● PROVIDED ENTRIES:

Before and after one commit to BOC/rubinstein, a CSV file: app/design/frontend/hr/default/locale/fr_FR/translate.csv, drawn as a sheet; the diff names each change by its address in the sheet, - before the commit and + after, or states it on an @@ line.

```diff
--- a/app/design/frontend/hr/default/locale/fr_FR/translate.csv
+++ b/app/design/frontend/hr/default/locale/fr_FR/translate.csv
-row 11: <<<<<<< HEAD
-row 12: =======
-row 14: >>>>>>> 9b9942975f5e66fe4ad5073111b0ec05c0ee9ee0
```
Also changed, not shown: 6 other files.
* * *
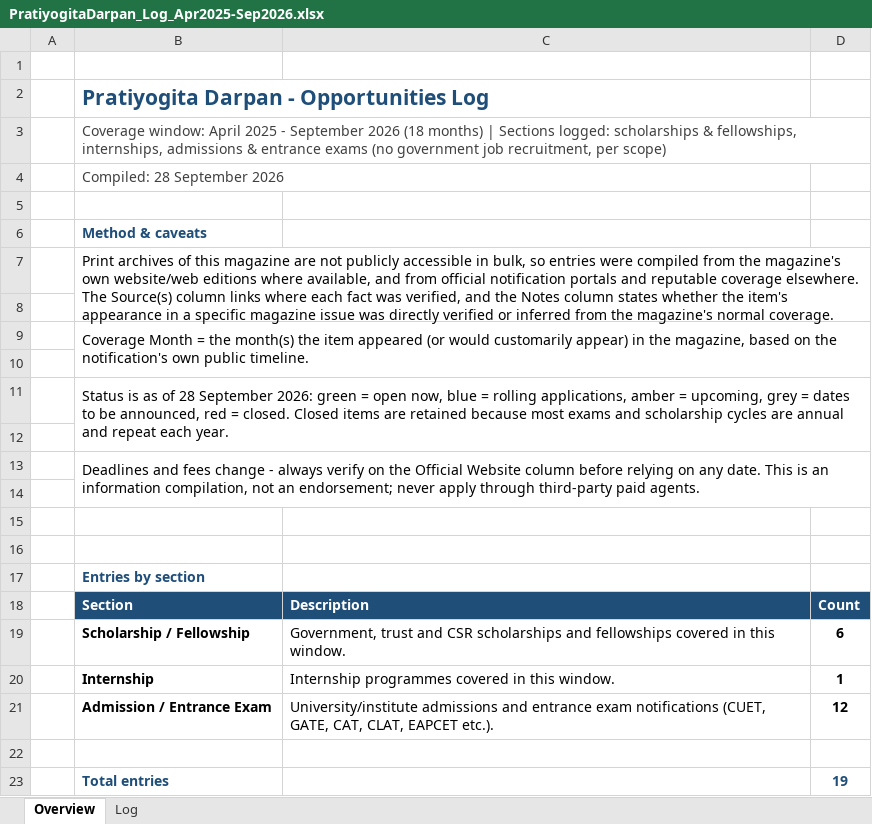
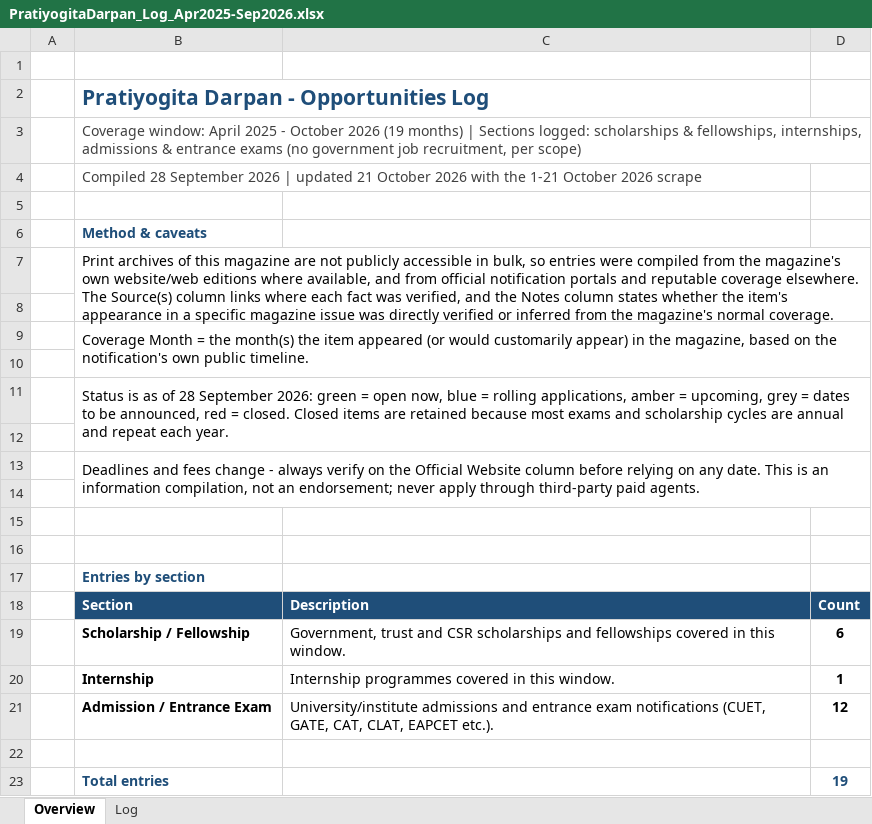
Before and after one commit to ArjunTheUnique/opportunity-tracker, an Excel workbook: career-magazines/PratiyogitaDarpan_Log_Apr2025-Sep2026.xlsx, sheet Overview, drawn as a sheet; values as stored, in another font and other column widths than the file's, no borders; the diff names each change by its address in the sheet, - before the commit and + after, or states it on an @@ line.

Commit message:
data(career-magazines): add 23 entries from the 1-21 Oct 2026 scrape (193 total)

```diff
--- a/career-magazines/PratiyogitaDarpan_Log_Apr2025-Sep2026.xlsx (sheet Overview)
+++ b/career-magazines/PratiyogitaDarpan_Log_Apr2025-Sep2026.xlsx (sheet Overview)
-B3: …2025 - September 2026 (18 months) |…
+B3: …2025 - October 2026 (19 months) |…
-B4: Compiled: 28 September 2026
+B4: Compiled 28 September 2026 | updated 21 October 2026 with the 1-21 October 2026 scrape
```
--
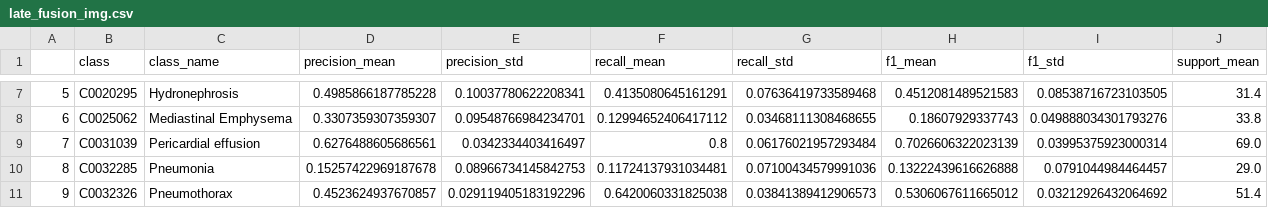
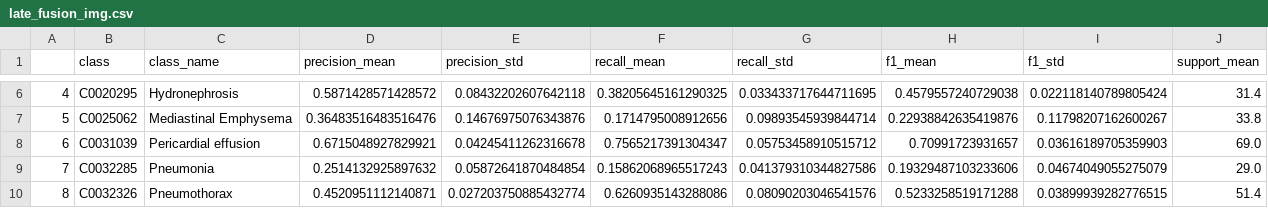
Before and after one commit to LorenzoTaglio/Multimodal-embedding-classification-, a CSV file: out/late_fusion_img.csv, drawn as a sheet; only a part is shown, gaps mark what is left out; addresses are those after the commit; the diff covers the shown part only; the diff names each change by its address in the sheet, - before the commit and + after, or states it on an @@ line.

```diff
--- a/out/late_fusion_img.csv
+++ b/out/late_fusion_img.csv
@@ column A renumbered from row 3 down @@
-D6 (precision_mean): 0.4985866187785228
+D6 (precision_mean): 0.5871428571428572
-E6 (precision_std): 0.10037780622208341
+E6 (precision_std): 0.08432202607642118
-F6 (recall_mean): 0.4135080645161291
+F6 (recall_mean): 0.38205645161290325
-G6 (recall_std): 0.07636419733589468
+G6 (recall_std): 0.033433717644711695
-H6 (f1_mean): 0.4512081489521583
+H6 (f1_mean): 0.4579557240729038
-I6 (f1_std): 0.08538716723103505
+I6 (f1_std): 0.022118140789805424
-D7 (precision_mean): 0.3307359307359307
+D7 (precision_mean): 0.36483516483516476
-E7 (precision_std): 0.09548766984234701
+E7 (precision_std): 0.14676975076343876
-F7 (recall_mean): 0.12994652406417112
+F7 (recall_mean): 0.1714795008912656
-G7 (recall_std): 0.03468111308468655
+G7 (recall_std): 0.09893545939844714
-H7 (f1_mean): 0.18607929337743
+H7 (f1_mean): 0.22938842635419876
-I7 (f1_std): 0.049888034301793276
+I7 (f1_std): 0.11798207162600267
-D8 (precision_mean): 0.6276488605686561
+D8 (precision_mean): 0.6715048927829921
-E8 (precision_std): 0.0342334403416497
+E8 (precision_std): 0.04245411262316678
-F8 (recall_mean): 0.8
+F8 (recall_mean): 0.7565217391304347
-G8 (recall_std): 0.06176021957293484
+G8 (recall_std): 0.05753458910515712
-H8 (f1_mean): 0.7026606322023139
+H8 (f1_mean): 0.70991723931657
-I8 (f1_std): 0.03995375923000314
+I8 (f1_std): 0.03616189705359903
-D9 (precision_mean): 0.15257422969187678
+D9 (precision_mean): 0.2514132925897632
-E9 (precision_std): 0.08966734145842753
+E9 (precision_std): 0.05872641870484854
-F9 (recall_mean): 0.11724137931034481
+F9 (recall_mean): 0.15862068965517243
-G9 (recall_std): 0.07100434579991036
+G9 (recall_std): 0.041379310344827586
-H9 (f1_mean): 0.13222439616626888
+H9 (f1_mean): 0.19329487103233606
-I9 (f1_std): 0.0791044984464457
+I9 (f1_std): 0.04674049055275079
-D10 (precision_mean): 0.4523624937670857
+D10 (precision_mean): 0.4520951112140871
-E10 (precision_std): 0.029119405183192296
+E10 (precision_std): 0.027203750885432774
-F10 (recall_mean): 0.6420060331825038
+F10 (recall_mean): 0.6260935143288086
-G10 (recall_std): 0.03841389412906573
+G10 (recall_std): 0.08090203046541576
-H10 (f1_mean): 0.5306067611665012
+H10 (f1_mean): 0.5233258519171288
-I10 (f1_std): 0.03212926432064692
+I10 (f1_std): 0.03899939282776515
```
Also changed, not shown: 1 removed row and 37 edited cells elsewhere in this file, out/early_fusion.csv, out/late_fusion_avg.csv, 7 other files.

● GOAL OF THE EXERCISE:
Tally the lines of the data that hold the string "October". Answer with the number and nothing more.

● SOLVED EXERCISE:
2